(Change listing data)
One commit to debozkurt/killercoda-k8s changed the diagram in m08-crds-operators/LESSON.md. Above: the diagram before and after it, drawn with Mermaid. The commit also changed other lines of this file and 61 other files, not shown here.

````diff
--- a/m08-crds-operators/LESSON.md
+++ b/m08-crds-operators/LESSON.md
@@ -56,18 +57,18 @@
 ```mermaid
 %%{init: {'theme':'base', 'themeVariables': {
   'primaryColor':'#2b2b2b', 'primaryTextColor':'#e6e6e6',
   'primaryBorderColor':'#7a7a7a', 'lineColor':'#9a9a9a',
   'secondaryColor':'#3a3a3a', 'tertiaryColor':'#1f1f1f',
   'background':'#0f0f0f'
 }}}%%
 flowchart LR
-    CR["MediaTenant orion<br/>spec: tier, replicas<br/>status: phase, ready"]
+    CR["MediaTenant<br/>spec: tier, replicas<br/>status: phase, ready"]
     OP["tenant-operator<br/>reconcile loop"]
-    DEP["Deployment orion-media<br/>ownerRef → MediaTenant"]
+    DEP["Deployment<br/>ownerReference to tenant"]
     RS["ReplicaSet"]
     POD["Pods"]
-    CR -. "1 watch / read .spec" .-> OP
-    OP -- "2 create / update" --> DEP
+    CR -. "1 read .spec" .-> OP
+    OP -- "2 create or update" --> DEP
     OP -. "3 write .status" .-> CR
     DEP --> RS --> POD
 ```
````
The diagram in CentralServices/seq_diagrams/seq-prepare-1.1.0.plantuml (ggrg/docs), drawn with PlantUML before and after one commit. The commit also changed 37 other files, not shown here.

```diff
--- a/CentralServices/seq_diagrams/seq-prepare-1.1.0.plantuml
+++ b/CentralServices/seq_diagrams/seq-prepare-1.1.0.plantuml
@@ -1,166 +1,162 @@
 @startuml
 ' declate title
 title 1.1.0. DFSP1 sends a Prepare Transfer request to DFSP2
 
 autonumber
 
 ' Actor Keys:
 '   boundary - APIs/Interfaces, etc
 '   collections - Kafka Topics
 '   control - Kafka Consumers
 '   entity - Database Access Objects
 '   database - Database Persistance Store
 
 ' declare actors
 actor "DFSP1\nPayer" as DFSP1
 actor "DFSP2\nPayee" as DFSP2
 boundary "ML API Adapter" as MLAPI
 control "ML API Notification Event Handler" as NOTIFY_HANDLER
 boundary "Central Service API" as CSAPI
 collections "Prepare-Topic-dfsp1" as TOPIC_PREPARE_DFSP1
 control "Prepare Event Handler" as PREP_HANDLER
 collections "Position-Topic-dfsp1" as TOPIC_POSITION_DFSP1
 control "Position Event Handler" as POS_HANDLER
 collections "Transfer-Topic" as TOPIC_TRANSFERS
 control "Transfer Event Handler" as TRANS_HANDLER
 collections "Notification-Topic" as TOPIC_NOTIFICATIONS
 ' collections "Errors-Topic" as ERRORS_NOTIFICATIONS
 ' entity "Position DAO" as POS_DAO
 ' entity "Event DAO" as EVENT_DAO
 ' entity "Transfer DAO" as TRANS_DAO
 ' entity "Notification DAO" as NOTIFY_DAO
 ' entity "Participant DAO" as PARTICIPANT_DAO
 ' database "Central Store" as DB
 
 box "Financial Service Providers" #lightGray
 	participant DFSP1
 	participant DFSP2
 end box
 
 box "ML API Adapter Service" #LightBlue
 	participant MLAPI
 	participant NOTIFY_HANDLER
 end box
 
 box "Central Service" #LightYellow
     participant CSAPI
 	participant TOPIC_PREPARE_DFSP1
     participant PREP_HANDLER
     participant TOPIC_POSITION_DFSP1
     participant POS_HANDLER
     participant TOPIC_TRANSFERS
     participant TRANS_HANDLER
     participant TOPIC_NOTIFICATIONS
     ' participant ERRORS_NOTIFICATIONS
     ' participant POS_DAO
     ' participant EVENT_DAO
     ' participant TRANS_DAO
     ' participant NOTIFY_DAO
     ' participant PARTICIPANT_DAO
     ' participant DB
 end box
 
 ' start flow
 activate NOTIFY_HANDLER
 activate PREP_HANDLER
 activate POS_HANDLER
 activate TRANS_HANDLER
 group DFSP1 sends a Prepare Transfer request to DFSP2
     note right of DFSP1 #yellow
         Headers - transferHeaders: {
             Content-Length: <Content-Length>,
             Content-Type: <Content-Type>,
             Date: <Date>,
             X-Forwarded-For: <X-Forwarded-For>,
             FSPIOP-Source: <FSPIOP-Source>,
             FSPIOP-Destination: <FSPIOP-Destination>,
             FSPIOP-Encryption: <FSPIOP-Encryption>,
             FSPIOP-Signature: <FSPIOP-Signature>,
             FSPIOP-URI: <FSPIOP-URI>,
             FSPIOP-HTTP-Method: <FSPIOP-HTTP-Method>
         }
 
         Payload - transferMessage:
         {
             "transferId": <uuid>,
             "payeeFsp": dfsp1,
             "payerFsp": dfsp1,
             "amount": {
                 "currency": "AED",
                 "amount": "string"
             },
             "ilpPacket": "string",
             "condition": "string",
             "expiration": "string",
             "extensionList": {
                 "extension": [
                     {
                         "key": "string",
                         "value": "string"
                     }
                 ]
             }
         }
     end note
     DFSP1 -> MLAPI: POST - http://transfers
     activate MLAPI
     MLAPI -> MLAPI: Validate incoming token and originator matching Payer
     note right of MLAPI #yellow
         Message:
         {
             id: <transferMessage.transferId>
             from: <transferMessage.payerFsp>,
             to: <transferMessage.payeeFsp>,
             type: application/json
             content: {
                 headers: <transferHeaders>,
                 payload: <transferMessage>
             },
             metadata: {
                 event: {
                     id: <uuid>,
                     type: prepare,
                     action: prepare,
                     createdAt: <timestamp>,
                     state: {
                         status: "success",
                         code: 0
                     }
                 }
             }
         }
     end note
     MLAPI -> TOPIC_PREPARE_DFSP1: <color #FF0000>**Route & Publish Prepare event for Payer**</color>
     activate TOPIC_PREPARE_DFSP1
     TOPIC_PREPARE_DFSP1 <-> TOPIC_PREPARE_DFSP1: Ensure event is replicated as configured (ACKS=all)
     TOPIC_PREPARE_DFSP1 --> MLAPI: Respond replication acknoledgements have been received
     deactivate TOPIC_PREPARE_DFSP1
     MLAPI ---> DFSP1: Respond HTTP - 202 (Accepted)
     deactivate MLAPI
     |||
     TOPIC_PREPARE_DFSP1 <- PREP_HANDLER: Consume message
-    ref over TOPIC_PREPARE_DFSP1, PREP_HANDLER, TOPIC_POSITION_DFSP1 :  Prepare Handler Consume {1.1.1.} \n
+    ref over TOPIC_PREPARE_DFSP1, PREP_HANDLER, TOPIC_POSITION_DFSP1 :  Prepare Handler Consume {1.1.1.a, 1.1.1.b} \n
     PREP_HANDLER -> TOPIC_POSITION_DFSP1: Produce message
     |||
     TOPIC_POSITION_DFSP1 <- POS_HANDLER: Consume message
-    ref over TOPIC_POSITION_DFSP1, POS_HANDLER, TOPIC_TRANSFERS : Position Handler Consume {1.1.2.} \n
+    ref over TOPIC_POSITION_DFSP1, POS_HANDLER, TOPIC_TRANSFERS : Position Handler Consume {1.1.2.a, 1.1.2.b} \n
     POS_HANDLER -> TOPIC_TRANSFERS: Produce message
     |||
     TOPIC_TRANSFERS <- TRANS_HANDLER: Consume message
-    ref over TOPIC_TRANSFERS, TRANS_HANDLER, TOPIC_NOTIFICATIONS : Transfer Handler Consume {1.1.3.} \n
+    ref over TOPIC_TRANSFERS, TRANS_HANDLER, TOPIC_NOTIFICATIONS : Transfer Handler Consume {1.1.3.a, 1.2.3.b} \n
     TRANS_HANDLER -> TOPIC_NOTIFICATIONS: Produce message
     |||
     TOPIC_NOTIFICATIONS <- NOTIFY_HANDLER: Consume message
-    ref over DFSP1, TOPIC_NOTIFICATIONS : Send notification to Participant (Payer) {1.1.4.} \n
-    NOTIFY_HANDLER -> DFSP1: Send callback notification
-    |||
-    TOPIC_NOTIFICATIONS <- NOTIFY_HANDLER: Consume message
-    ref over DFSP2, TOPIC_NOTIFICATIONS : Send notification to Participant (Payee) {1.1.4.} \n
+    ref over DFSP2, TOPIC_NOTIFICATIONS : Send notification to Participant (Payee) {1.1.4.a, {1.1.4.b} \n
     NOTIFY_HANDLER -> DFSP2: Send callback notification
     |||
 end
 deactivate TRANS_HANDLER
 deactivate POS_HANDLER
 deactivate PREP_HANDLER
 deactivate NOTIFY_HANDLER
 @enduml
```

> **INSTRUCTIONS TO FOLLOW**: List every line above that contains the word "MLAPI".

> **TASK SOLUTION**:
 boundary "ML API Adapter" as MLAPI
 	participant MLAPI
     DFSP1 -> MLAPI: POST - http://transfers
     activate MLAPI
     MLAPI -> MLAPI: Validate incoming token and originator matching Payer
     note right of MLAPI #yellow
     MLAPI -> TOPIC_PREPARE_DFSP1: <color #FF0000>**Route & Publish Prepare event for Payer**</color>
     TOPIC_PREPARE_DFSP1 --> MLAPI: Respond replication acknoledgements have been received
     MLAPI ---> DFSP1: Respond HTTP - 202 (Accepted)
     deactivate MLAPI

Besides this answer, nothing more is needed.